Date: 2004-07-09 17:14:53

Matthias Schabel <boost_at_[hidden]> writes:

> I've been following this thread with some interest as I have had a
> number of similar complaints with the design and implementation of
> uBlas and have been frustrated for years by the lack of a
> comprehensive and flexible framework for handling multidimensional
> array data in a manner which enables the average end user to ignore
> the details of implementation of storage scheme, etc... while
> providing a consistent interface with sufficient comprehensiveness to
> handle as many reasonable use cases as possible. It seems to me that
> a Boost matrix/linear algebra library could very profitably be built
> on top of a well designed policy-based multidimensional array class.

Maybe so, but I wouldn't start there. The way any particular class
template is defined should be one of the last concerns in the design
of any generic framework. It's all about concepts and algorithms.

> BTW, I am aware of the existence of Blitz++, which provides a number
> of interesting capabilities and is to be lauded for its demonstration
> that C++ multidimensional array performance need not be inferior to
> FORTRAN. However, it seems like the support of that library is weak
> at present and there appears to be no effort to drive toward
> standardization.
> A couple of thoughts on such a D-dimensional array class :
> 1) it should implement as much of the STL one-dimensional container
> interface as possible

If by that you mean driving towards something based on the STL
(reversible) container requirements in tables 65 and 66, then I
strongly disagree. Those are bloated concepts and little or no
generic code has been written to take advantage of them.

> so that algorithms which are unconcerned with the order of traversal
> can use an efficient 1D iterator interface

That, I agree, is important.

> - for example, if I want
> to replace every element of a matrix with its square, I should be
> able to do this :
> matrix_type mat;
> for (matrix_type::iterator it=mat.begin();it!=mat.end();++it) *it =
> (*it)*(*it);

That's potentially rather inefficient with all those .end()
invocations.
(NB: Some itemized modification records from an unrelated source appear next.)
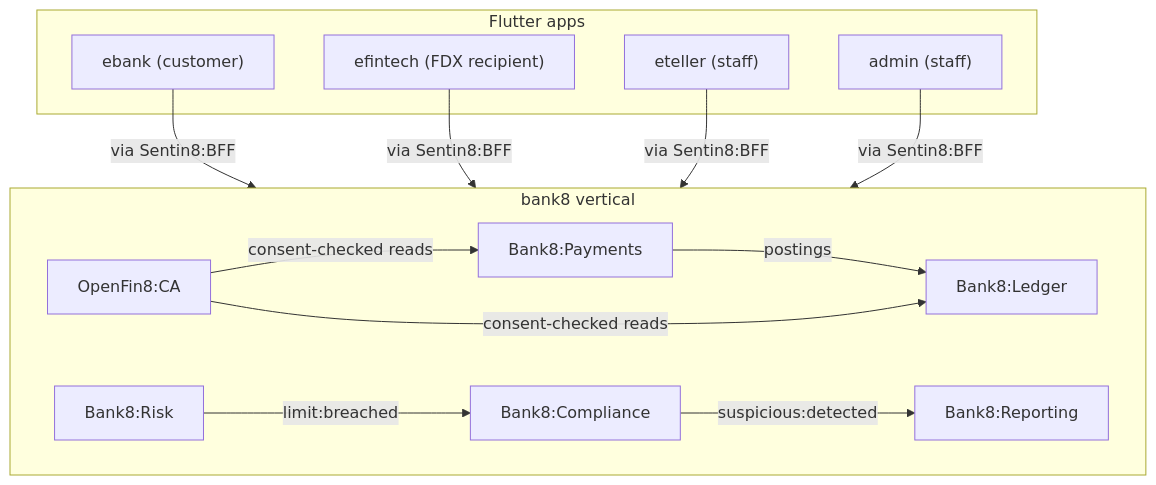
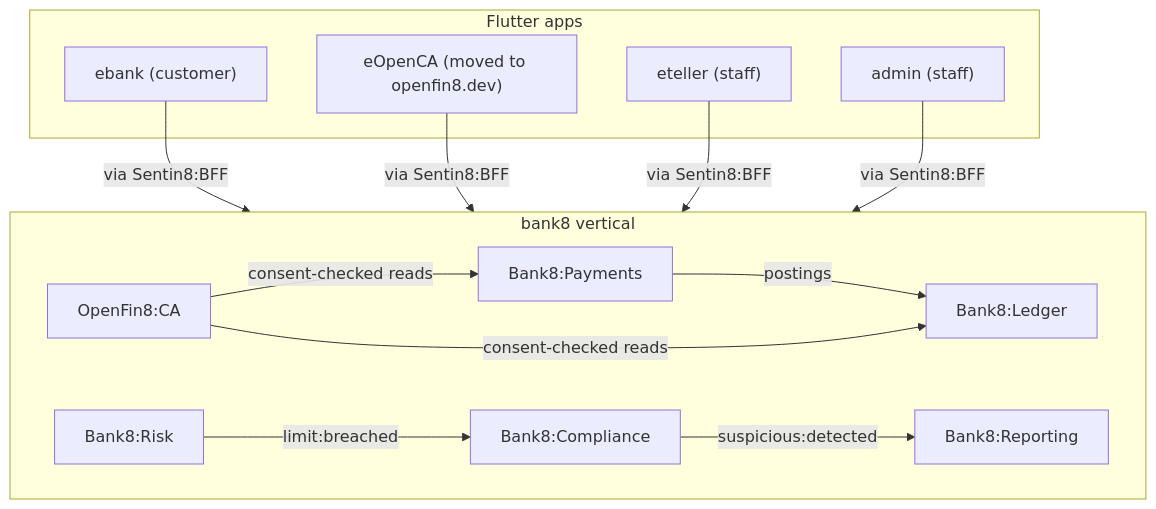
Before and after one commit to Bank8-dev/bank8-site: the diagram in docs/index.md, drawn with Mermaid. The commit also changed 6 other files, not shown here.

Commit message:
OBVERT-3: bank8-site drops efintech (the app lives on openfin8.dev) + engine 0.9.22

````diff
--- a/docs/index.md
+++ b/docs/index.md
@@ -14,22 +14,22 @@
 ```mermaid
 graph TD
     subgraph apps["Flutter apps"]
         EB["ebank (customer)"]
-        EF["efintech (FDX recipient)"]
+        EF["eOpenCA (moved to openfin8.dev)"]
         ET["eteller (staff)"]
         AD["admin (staff)"]
     end
     subgraph vertical["bank8 vertical"]
         LEDGER["Bank8:Ledger"]
         PAY["Bank8:Payments"]
         FDX["OpenFin8:CA"]
         RPT["Bank8:Reporting"]
         RSK["Bank8:Risk"]
         CMP["Bank8:Compliance"]
     end
     EB & EF & ET & AD -->|"via Sentin8:BFF"| vertical
     PAY -->|"postings"| LEDGER
     FDX -->|"consent-checked reads"| LEDGER & PAY
     CMP -->|"suspicious:detected"| RPT
     RSK -->|"limit:breached"| CMP
 ```
````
Anyway, I don't think low-level iteration over elements
should be required by the concepts to be exposed as the primary
begin() and end() iterators of a matrix, but through some kind of
indirection. Since I am predisposed to using a free-function

   std::for_each(begin(elements(mat)), end(elements(mat)), _1 = _1*_1);

> The advantage here is that the algorithm doesn't need to know if the
> matrix is sparse or dense, as that logic is in the iterator, and
> applies equally well to higher rank arrays. Indexed element access
> can just be viewed as a mapping of a D-dimensional index to the
> corresponding 1D offset.

There's precedent for that in the MTL already.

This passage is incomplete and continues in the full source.